→ Task requirements
Wherever the word "value" appears in a line below, that line counts; report the total number of such lines only.

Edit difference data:

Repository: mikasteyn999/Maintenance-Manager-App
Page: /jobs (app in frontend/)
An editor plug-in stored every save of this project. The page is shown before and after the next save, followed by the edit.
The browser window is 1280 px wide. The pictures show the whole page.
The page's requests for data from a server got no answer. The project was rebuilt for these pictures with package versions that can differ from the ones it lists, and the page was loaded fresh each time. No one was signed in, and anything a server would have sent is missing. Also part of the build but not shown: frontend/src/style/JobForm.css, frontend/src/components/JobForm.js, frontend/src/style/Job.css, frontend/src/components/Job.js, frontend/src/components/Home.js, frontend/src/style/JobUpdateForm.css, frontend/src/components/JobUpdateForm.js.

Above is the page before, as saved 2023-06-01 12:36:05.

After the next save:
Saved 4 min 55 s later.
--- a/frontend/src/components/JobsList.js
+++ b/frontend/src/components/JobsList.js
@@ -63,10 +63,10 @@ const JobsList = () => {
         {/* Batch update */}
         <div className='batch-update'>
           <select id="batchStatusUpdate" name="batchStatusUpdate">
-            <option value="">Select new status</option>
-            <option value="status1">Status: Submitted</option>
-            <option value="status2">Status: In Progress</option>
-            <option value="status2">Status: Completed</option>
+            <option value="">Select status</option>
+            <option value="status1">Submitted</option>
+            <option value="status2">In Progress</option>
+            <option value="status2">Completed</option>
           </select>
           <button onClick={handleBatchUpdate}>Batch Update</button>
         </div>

→ Exercise response
8